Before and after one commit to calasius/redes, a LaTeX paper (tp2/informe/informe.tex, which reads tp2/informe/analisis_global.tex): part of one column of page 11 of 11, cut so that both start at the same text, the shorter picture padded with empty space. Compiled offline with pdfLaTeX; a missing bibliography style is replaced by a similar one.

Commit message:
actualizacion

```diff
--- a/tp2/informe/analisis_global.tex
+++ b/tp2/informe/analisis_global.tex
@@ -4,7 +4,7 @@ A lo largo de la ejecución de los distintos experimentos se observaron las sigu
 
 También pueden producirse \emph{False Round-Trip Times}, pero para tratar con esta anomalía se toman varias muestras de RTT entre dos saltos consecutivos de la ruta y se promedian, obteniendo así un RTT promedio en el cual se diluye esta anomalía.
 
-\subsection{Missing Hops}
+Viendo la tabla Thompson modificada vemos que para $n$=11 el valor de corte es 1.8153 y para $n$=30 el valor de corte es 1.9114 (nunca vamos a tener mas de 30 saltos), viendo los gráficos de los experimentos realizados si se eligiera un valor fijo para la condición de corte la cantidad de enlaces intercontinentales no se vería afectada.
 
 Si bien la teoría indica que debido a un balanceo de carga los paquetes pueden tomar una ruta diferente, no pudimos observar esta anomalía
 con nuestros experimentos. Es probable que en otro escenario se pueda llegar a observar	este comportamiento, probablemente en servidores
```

········

From the records above, extract every line exactly as it stands.

Before and after one commit to calasius/redes, a LaTeX paper (tp2/informe/informe.tex, which reads tp2/informe/analisis_global.tex): part of one column of page 11 of 11, cut so that both start at the same text, the shorter picture padded with empty space. Compiled offline with pdfLaTeX; a missing bibliography style is replaced by a similar one.

Commit message:
actualizacion

```diff
--- a/tp2/informe/analisis_global.tex
+++ b/tp2/informe/analisis_global.tex
@@ -4,7 +4,7 @@ A lo largo de la ejecución de los distintos experimentos se observaron las sigu
 
 También pueden producirse \emph{False Round-Trip Times}, pero para tratar con esta anomalía se toman varias muestras de RTT entre dos saltos consecutivos de la ruta y se promedian, obteniendo así un RTT promedio en el cual se diluye esta anomalía.
 
-\subsection{Missing Hops}
+Viendo la tabla Thompson modificada vemos que para $n$=11 el valor de corte es 1.8153 y para $n$=30 el valor de corte es 1.9114 (nunca vamos a tener mas de 30 saltos), viendo los gráficos de los experimentos realizados si se eligiera un valor fijo para la condición de corte la cantidad de enlaces intercontinentales no se vería afectada.
 
 Si bien la teoría indica que debido a un balanceo de carga los paquetes pueden tomar una ruta diferente, no pudimos observar esta anomalía
 con nuestros experimentos. Es probable que en otro escenario se pueda llegar a observar	este comportamiento, probablemente en servidores
```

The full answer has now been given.